01 of 08
Gather your materials.
To open your young coconut the way Thai people do it in Thailand, you will need a steady and safe work surface, such as a large cutting board, and a large, good quality meat cleaver. You might also want a straw in order to drink the water. I like to have a dish towel nearby to wipe up any little spills. Once you've learned this technique for opening Thai coconuts, you can be enjoying their sweet taste in under a minute, rather than hitting them with a hammer or throwing them on the ground (both of which I used to do, before I learned this technique!).Continue to 2 of 8 below.
02 of 08
Make your first cut.
Assuming you are right handed, hold the coconut steady with your left hand near the bottom of the coconut. Important: Make sure your thumbs and fingers are wrapped around the coconut and not sticking up anywhere! You want to use the bottom corner of the blade of the meat cleaver to make the cut, so hold the cleaver at about a 45-degree angle about 1 - 1 1/2 inches below the tip of the coconut. If this is your first time opening a Thai young coconut this way, you may want to take a few slow practice strikes first, in order to get your aim right. You will need to strike hard enough to crack through the inner shell of the coconut, not just the soft outer fiber. See the above picture for exactly where you want to make the first cut when opening your Thai young coconut.Continue to 3 of 8 below.
03 of 08
Make your second cut.
Next, make another cut in the same manner as the first one. Remember to watch those fingers! As shown above, your second cut should be perpendicular to the first one. With a bit of practice, you'll get your aim right, and you'll also be able to tell just how much force you need.Continue to 4 of 8 below.
04 of 08
Make your third and fourth cuts.
Make your next cut parallel to the first one. You should now have three incisions forming a "U" shape around the top of the coconut. Make one more cut to "connect the dots" and form a square around the top of the coconut. Getting hungry to eat that young coconut? You're almost there!Continue to 5 of 8 below.
05 of 08
Open the "lid".
Using the corner of the blade, pry the "lid" open. If it doesn't open fairly easily, then the cuts that you have made are not deep enough, and you'll need to do them again, this time using more force.Continue to 6 of 8 below.
06 of 08
Drink the water, or save it for later.
If you want to drink the coconut water, now is the time! Stick in a straw and enjoy! Or, if you will be using the fresh coconut water in a recipe or want to save it for later, invert the coconut over a large glass to collect the water. Most young coconuts have about 10 ounces of fresh coconut water, so you will need a tall glass or large cup. But you're not done yet! You've still got to crack open your coconut to enjoy the soft white flesh inside.Continue to 7 of 8 below.
07 of 08
Open the coconut.
Turn the coconut on its side. Again holding the cleaver at a 45-degree angle so that the bottom tip of the blade is making the incision, strike firmly into the coconut. You want to strike hard enough so that the blade stays stuck in the coconut when you lift up the handle. Next, holding on to the handle, carefully whack the coconut onto your work surface a few times until it splits open.Continue to 8 of 8 below.

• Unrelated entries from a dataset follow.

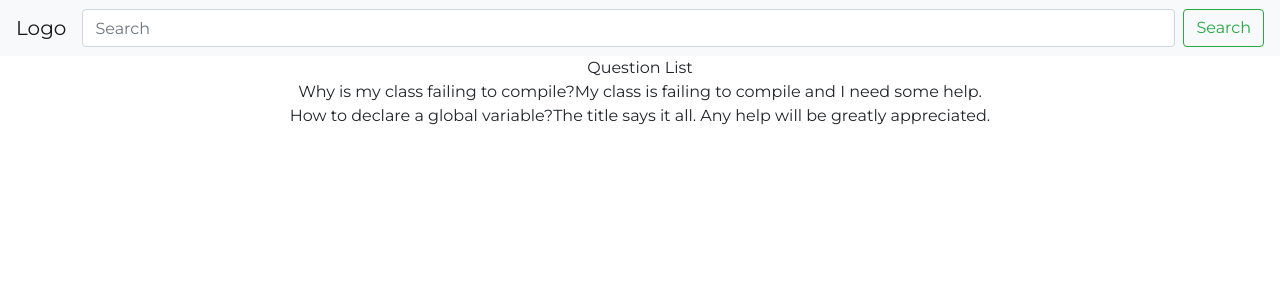
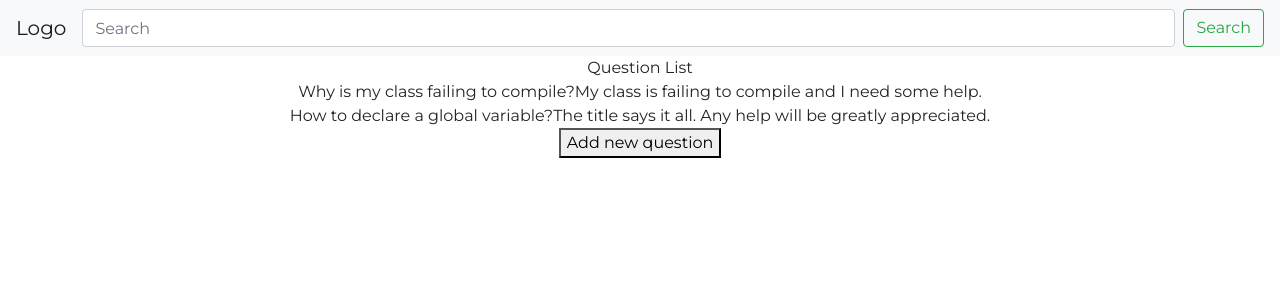
Before and after one commit to chingu-voyages/v8-bears-team-02, a React (Create React App) app in the folder client/: page / in a window 1280 px wide. Shown: the top 300 px of the page. Built offline with nearby package versions, Linux system fonts and the light colour scheme.

Commit message:
Modify question list to be functional compoment

```diff
--- a/client/src/components/QuestionList.jsx
+++ b/client/src/components/QuestionList.jsx
@@ -3,17 +3,18 @@ import { connect } from "react-redux";
 
 import Question from './Question';
 
-class QuestionList extends React.Component {
-    state = {questions: []};
-    render(){
-        return(
-            <div>
-                Question List
-                <Question questions={this.props.questions} name="TEST" />
-            </div>
-        )
-    }
-}
+export const QuestionList = ({createNewQuestion, questions}) => (
+
+
+        <div>
+            Question List
+            <Question questions={questions} name="TEST" />
+
+            <button onClick={() => createNewQuestion()}>Add new question</button>
+        </div>
+
+
+)
 
 function mapStateToProps(state){
     console.log(state.reducer.questions);
@@ -22,4 +23,12 @@ function mapStateToProps(state){
     }
 }
 
-export const ConnectedQuestionList = connect(mapStateToProps)(QuestionList);
+function mapDispatchToProps(dispatch, ownProps){
+    return {
+        createNewQuestion() {
+            console.log("Creating a new question...");
+        }
+    }
+}
+
+export const ConnectedQuestionList = connect(mapStateToProps, mapDispatchToProps)(QuestionList);
```
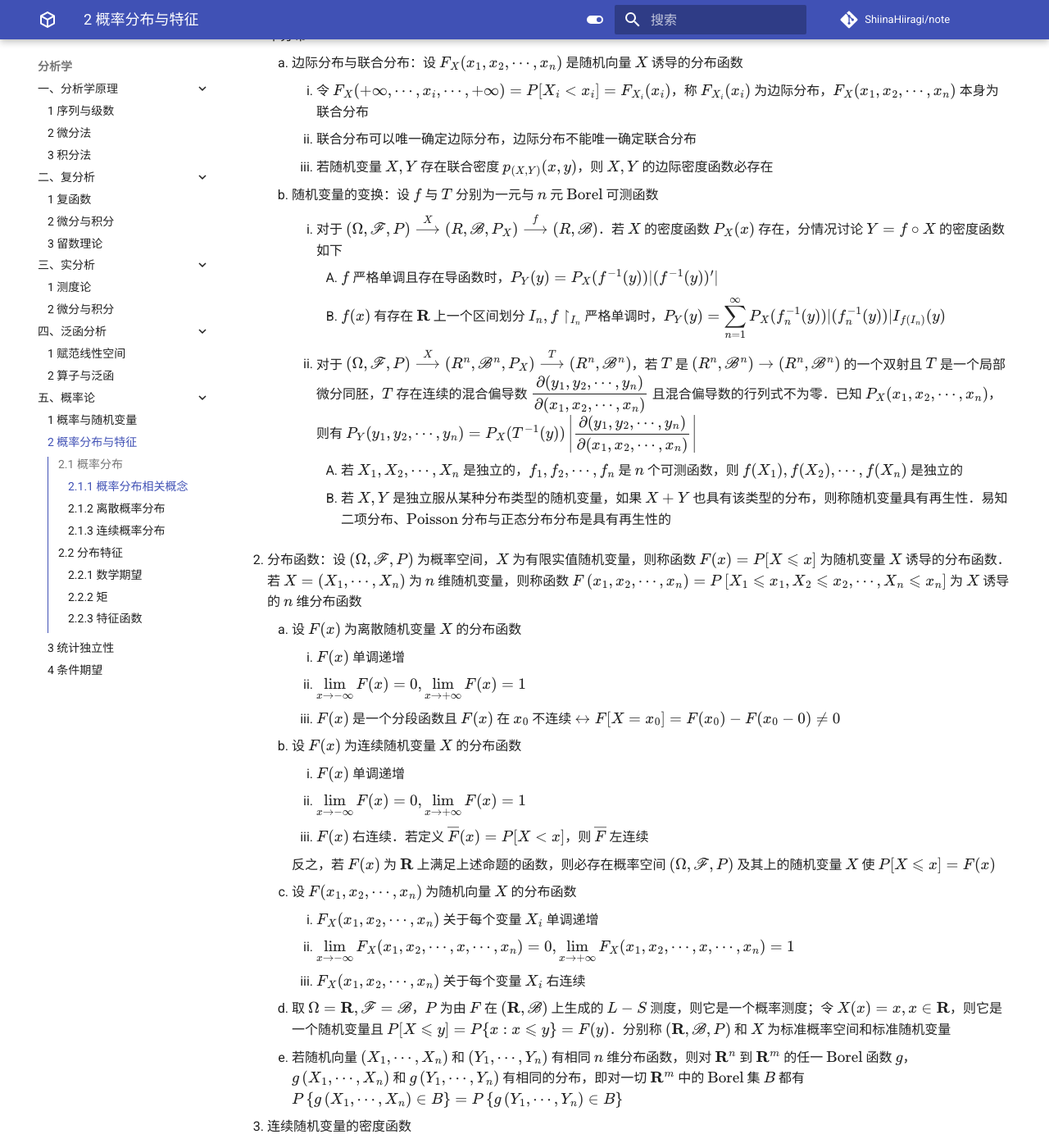
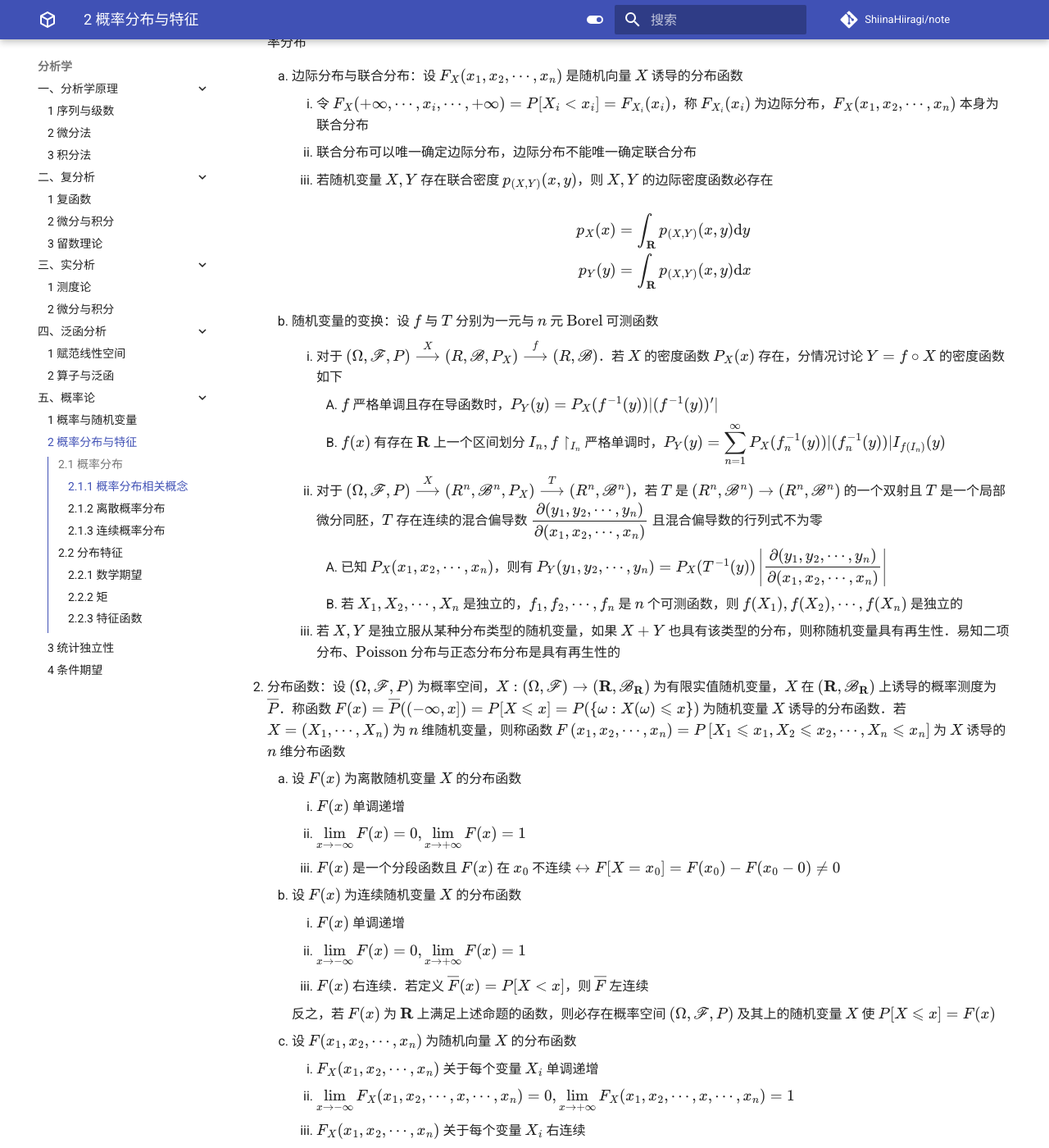
Before and after one commit to ShiinaHiiragi/note, an MkDocs documentation site: the page built from docs/stat/prob/dist.md, in a window 1280 px wide and 1400 px high, scrolled down 345 px. Shown: the whole window at 82% size. Built offline with MkDocs 1.6.1 and Material for MkDocs 9.7.7, drawn with Linux system fonts in a browser that asks for light colours; comment, search, counter and statistics services are not loaded; some of the changed text lies outside the part shown.

Commit message:
fix prob

```diff
--- a/docs/stat/prob/dist.md
+++ b/docs/stat/prob/dist.md
@@ -7,14 +7,24 @@
         1. 令 $F_X(+\infty, \cdots, x_i, \cdots, +\infty) = P[X_i < x_i] = F_{X_i}(x_i)$，称 $F_{X_i}(x_i)$ 为边际分布，$F_X(x_1, x_2, \cdots, x_n)$ 本身为联合分布
         2. 联合分布可以唯一确定边际分布，边际分布不能唯一确定联合分布
         3. 若随机变量 $X, Y$ 存在联合密度 $p_{(X, Y)}(x, y)$，则 $X, Y$ 的边际密度函数必存在
+
+            $$
+            \begin{aligned}
+            p_{X}(x) &= \int_{\mathbf{R}} p_{(X, Y)}(x, y) \mathrm dy \\
+            p_{Y}(y) &= \int_{\mathbf{R}} p_{(X, Y)}(x, y) \mathrm dx
+            \end{aligned}
+            $$
+
     2. 随机变量的变换：设 $f$ 与 $T$ 分别为一元与 $n$ 元 $\text{Borel}$ 可测函数
         1. 对于 $(\Omega, \mathscr{F}, P)\overset{X}{\longrightarrow} (R, \mathscr{B}, P_X)\overset{f}{\longrightarrow}(R, \mathscr{B})$．若 $X$ 的密度函数 $P_X(x)$ 存在，分情况讨论 $Y=f\circ X$ 的密度函数如下
             1. $f$ 严格单调且存在导函数时，$P_Y(y)=P_X(f^{-1}(y))|(f^{-1}(y))'|$
             2. $f(x)$ 有存在 $\mathbf R$ 上一个区间划分 $I_n, f\upharpoonright_{I_n}$ 严格单调时，${\displaystyle P_Y(y)=\sum_{n=1}^\infty P_X(f_n^{-1}(y))|(f^{-1}_n(y))|I_{f(I_n)}(y)}$
-        2. 对于 $(\Omega, \mathscr{F}, P)\overset{X}{\longrightarrow} (R^n, \mathscr{B}^n, P_X)\overset{T}{\longrightarrow}(R^n, \mathscr{B}^n)$，若 $T$ 是 $(R^n, \mathscr{B}^n)\to (R^n, \mathscr{B}^n)$ 的一个双射且 $T$ 是一个局部微分同胚，$T$ 存在连续的混合偏导数 $\dfrac{\partial(y_1, y_2, \cdots, y_n)}{\partial(x_1, x_2, \cdots, x_n)}$ 且混合偏导数的行列式不为零．已知 $P_X(x_1, x_2, \cdots, x_n)$，则有 $P_Y(y_1, y_2, \cdots, y_n)=P_X(T^{-1}(y))\left|\dfrac{\partial(y_1, y_2, \cdots, y_n)}{\partial(x_1, x_2, \cdots, x_n)}\right|$
-            1. 若 $X_1, X_2, \cdots, X_n$ 是独立的，$f_1, f_2, \cdots, f_n$ 是 $n$ 个可测函数，则 $f(X_1), f(X_2), \cdots, f(X_n)$ 是独立的
-            2. 若 $X, Y$ 是独立服从某种分布类型的随机变量，如果 $X+Y$ 也具有该类型的分布，则称随机变量具有再生性．易知二项分布、$\mathrm{Poisson}$ 分布与正态分布分布是具有再生性的
-2. 分布函数：设 $(\Omega, \mathscr{F}, P)$ 为概率空间，$X$ 为有限实值随机变量，则称函数 $F(x)=P[X \leqslant x]$ 为随机变量 $X$ 诱导的分布函数．若 $X=\left(X_{1}, \cdots, X_{n}\right)$ 为 $n$ 维随机变量，则称函数 $F\left(x_{1}, x_{2}, \cdots, x_{n}\right)=P\left[X_{1} \leqslant x_{1}, X_{2} \leqslant x_{2}, \cdots, X_{n} \leqslant x_{n}\right]$ 为 $X$ 诱导的 $n$ 维分布函数
+        2. 对于 $(\Omega, \mathscr{F}, P)\overset{X}{\longrightarrow} (R^n, \mathscr{B}^n, P_X)\overset{T}{\longrightarrow}(R^n, \mathscr{B}^n)$，若 $T$ 是 $(R^n, \mathscr{B}^n)\to (R^n, \mathscr{B}^n)$ 的一个双射且 $T$ 是一个局部微分同胚，$T$ 存在连续的混合偏导数 $\dfrac{\partial(y_1, y_2, \cdots, y_n)}{\partial(x_1, x_2, \cdots, x_n)}$ 且混合偏导数的行列式不为零
+            1. 已知 $P_X(x_1, x_2, \cdots, x_n)$，则有 $P_Y(y_1, y_2, \cdots, y_n)=P_X(T^{-1}(y))\left|\dfrac{\partial(y_1, y_2, \cdots, y_n)}{\partial(x_1, x_2, \cdots, x_n)}\right|$
+            2. 若 $X_1, X_2, \cdots, X_n$ 是独立的，$f_1, f_2, \cdots, f_n$ 是 $n$ 个可测函数，则 $f(X_1), f(X_2), \cdots, f(X_n)$ 是独立的
+        3. 若 $X, Y$ 是独立服从某种分布类型的随机变量，如果 $X+Y$ 也具有该类型的分布，则称随机变量具有再生性．易知二项分布、$\mathrm{Poisson}$ 分布与正态分布分布是具有再生性的
+
+2. 分布函数：设 $(\Omega, \mathscr{F}, P)$ 为概率空间，$X: (\Omega, \mathscr{F}) \to (\mathbf{R}, \mathscr{B}_{\mathbf{R}})$ 为有限实值随机变量，$X$ 在 $(\mathbf{R}, \mathscr{B}_{\mathbf{R}})$ 上诱导的概率测度为 $\overline P$．称函数 $F(x)=\overline P((-\infty, x])=P[X \leqslant x]=P(\{\omega : X(\omega) \leqslant x\})$ 为随机变量 $X$ 诱导的分布函数．若 $X=\left(X_{1}, \cdots, X_{n}\right)$ 为 $n$ 维随机变量，则称函数 $F\left(x_{1}, x_{2}, \cdots, x_{n}\right)=P\left[X_{1} \leqslant x_{1}, X_{2} \leqslant x_{2}, \cdots, X_{n} \leqslant x_{n}\right]$ 为 $X$ 诱导的 $n$ 维分布函数
     1. 设 $F(x)$ 为离散随机变量 $X$ 的分布函数
         1. $F(x)$ 单调递增
         2. ${\displaystyle \lim _{x \rightarrow-\infty} F(x)=0, \lim _{x \rightarrow+\infty} F(x)=1}$
@@ -204,8 +222,9 @@
     2. 对 $(\Omega, \mathscr{F}, P)$ 上的 $n$ 维随机变量 $X$，其分布函数 $F\left(x_{1}, \cdots, x_{n}\right)$ 可在 $\left(\mathbf{R}^{n}, \mathscr{B}^{n}\right)$ 上产生一个 $\text{Lebesgue}-\text{Stieltjes}$ 测度，即 $X$ 在 $\left(\mathbf{R}^{n}, \mathscr{B}^{n}\right)$ 上的分布．记这一测度与分布函数用同一符号，$\mathbf{R}^{n}$ 上 $\text{Borel}$ 函数关于它的积分记为 ${\displaystyle \int f \mathrm{d} F}$，${\displaystyle \int f(x) \mathrm{d} F(x)}$ 或 ${\displaystyle \int f(x) F(\mathrm{d} x)}$，也称为 $f$ 关于 $F$ 的 $\text{Lebesgue}-\text{Stieltjes}$ 积分，简称 $L-S$ 积分
     3. 若 $X$ 为 $(\Omega, \mathscr{F}, P)$ 上 $n$ 维随机变量，$F$ 为 $X$ 的 $n$ 元分布函数．又 $g\left(x_{1}, \cdots, x_{n}\right)$ 为 $n$ 元 $\text{Borel}$ 函数，$F_{g(X)}$ 表示 $g(X)$ 的分布函数，则当 $\mathrm{E} g(X)$ 存在时，${\displaystyle \mathrm{E} g(X)=\int_{\Omega} g(X(\omega)) P(\mathrm{d} \omega)=\int_{\mathbf{R}} y \mathrm{d} F_{g(X)}(y)=\int_{\mathbf{R}^{n}} g\left(x_{1}, \cdots, x_{n}\right) \mathrm{d} F\left(x_{1}, \cdots, x_{n}\right)}$
         1. 对于 $(\Omega, \mathscr{F}, P)\overset{X}{\longrightarrow} (R, \mathscr{B}, P_X)\overset{g}{\longrightarrow}(R, B, P_{g(X)})$，有 ${\displaystyle E[g(X)]=\int_\Omega g\circ X\mathrm{d}P=\int_{\mathbf{R}} g(x) \mathrm dP_X=\int_{\mathbf{R}} g(x) \mathrm{d} F_{X}(x)}$
-        2. 设 $X$ 存在密度函数 $p_X(x)$，则对任意非零可测函数 $g$ 或有界可测函数 $g$ 成立 ${\displaystyle E[g \circ X]=\int_{\mathbf{R}} g(x)p_X(x)\mathrm dx}$
-        3. 对任意常数 $c_i, i = 1, 2, \cdots , n$ 以及常数 $b$ 有 ${\displaystyle \mathrm{E}\left[\sum_{i=1}^{n} c_i X_i + b\right] = \sum_{i=1}^{n} c_i \mathrm{E}X_i + b}$ 成立．特别地，$\mathrm{E}[b] = b$
+            1. 设 $X$ 存在密度函数 $p_X(x)$，则对任意非零可测函数 $g$ 或有界可测函数 $g$ 成立 ${\displaystyle E[g(X)]=\int_{\mathbf{R}} g(x)p_X(x)\mathrm dx}$
+            2. 特别地，若 $g(x) = x$，则上述结果退化为 ${\displaystyle \mathrm{E}X = \int_{\mathbf{R}} x \mathrm{d} F_{X}(x) = \int_{\mathbf{R}} x p_X(x)\mathrm dx}$
+        2. 对任意常数 $c_i, i = 1, 2, \cdots , n$ 以及常数 $b$ 有 ${\displaystyle \mathrm{E}\left[\sum_{i=1}^{n} c_i X_i + b\right] = \sum_{i=1}^{n} c_i \mathrm{E}X_i + b}$ 成立．特别地，$\mathrm{E}[b] = b$
 
 ### 2.2.2 矩
 1. 矩：若随机变量 $X$ 有 $\mathrm{E}|X|^n<+\infty$，则称 $\mathrm{E}X^n$ 为 $X$ 的 $n$ 阶原点矩，$\mathrm{E}|X|^{p}$ 为 $X$ 的 $p$ 阶绝对矩．此时 $\mathrm{E}X^k \ (k\leqslant n)$ 均存在，称 $\mathrm{E}[X-\mathrm{E}X]^n$ 为 $X$ 的 $n$ 阶中心矩
```
Also changed, not shown: other parts of docs/stat/prob/dist.md (+13 -5 lines), docs/stat/prob/cond.md (+6 -6 lines), docs/stat/prob/ind.md (+3 -2 lines), docs/stat/prob/prob.md (+3 -3 lines).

08 of 08
Scrape out and eat the coconut flesh inside.
Congratulations! You have successfully opened your young coconut the way it's done in Thailand! Use a spoon to scrape the soft white flesh out of the shell. Yum! That wasn't so hard, now was it? And that sweet creamy treat is well worth the effort. Enjoy!